__Work required__. Filter the entries down to the lines containing "node", and copy those lines.

__Excerpted data__.
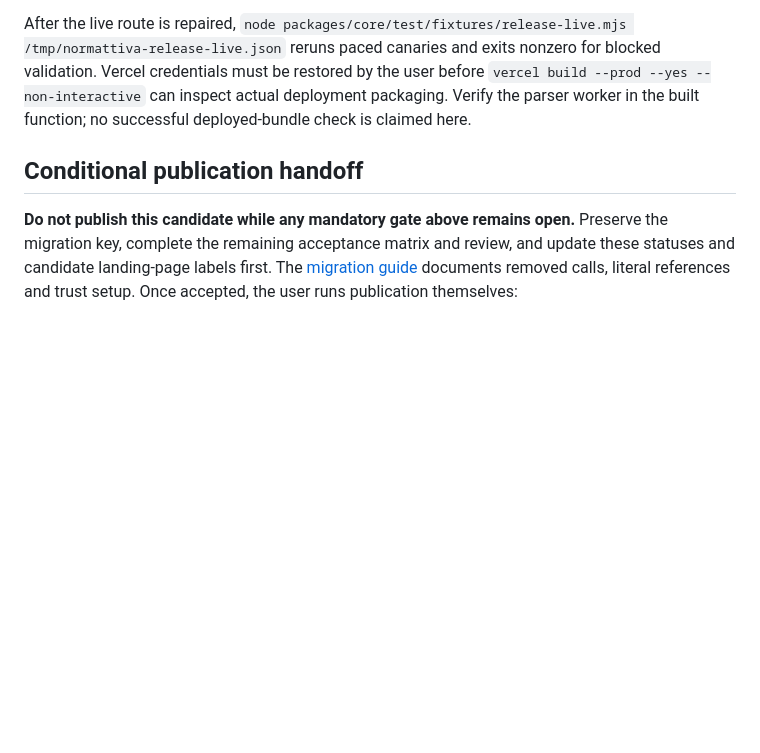
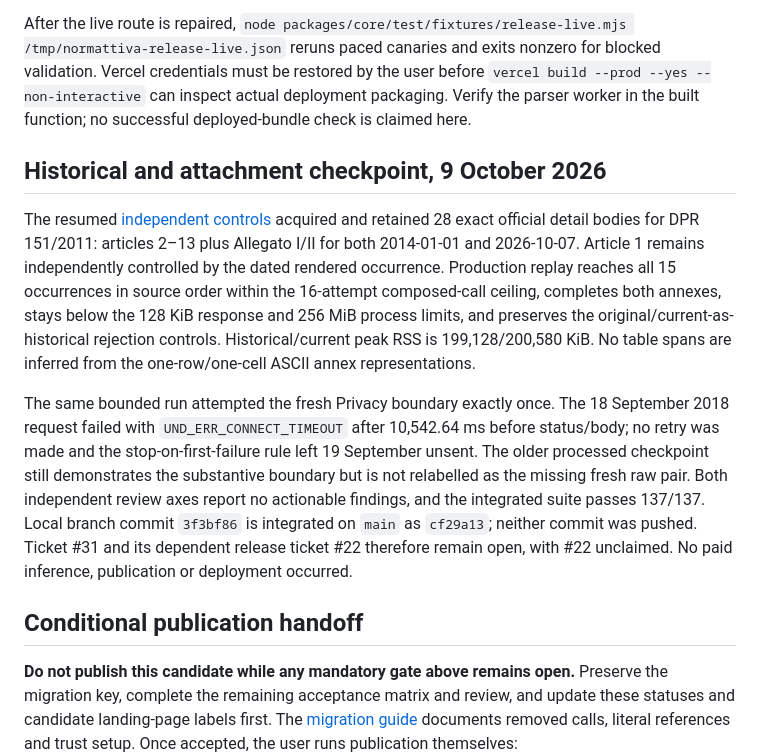
Before and after one commit to adellorto/normattiva-mcp, a Markdown page: docs/implementation/release-acceptance.md, the part around one of its changes. GitHub-like rendering; blank space fills up the shorter version.

```diff
--- a/docs/implementation/release-acceptance.md
+++ b/docs/implementation/release-acceptance.md
@@ -149,6 +149,12 @@ For an explicitly requested repeat of a single terminal sample, `node packages/c
 
 After the live route is repaired, `node packages/core/test/fixtures/release-live.mjs /tmp/normattiva-release-live.json` reruns paced canaries and exits nonzero for blocked validation. Vercel credentials must be restored by the user before `vercel build --prod --yes --non-interactive` can inspect actual deployment packaging. Verify the parser worker in the built function; no successful deployed-bundle check is claimed here.
 
+## Historical and attachment checkpoint, 9 October 2026
+
+The resumed [independent controls](historical-attachment-controls.md) acquired and retained 28 exact official detail bodies for DPR 151/2011: articles 2–13 plus Allegato I/II for both 2014-01-01 and 2026-10-07. Article 1 remains independently controlled by the dated rendered occurrence. Production replay reaches all 15 occurrences in source order within the 16-attempt composed-call ceiling, completes both annexes, stays below the 128 KiB response and 256 MiB process limits, and preserves the original/current-as-historical rejection controls. Historical/current peak RSS is 199,128/200,580 KiB. No table spans are inferred from the one-row/one-cell ASCII annex representations.
+
+The same bounded run attempted the fresh Privacy boundary exactly once. The 18 September 2018 request failed with `UND_ERR_CONNECT_TIMEOUT` after 10,542.64 ms before status/body; no retry was made and the stop-on-first-failure rule left 19 September unsent. The older processed checkpoint still demonstrates the substantive boundary but is not relabelled as the missing fresh raw pair. Both independent review axes report no actionable findings, and the integrated suite passes 137/137. Local branch commit `3f3bf86` is integrated on `main` as `cf29a13`; neither commit was pushed. Ticket #31 and its dependent release ticket #22 therefore remain open, with #22 unclaimed. No paid inference, publication or deployment occurred.
+
 ## Conditional publication handoff
 
 **Do not publish this candidate while any mandatory gate above remains open.** Preserve the migration key, complete the remaining acceptance matrix and review, and update these statuses and candidate landing-page labels first. The [migration guide](../migration.md) documents removed calls, literal references and trust setup. Once accepted, the user runs publication themselves:
```
Also changed, not shown: other parts of docs/implementation/release-acceptance.md (+5 -5 lines).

__Task response__.
@@ -149,6 +149,12 @@ For an explicitly requested repeat of a single terminal sample, `node packages/c
 After the live route is repaired, `node packages/core/test/fixtures/release-live.mjs /tmp/normattiva-release-live.json` reruns paced canaries and exits nonzero for blocked validation. Vercel credentials must be restored by the user before `vercel build --prod --yes --non-interactive` can inspect actual deployment packaging. Verify the parser worker in the built function; no successful deployed-bundle check is claimed here.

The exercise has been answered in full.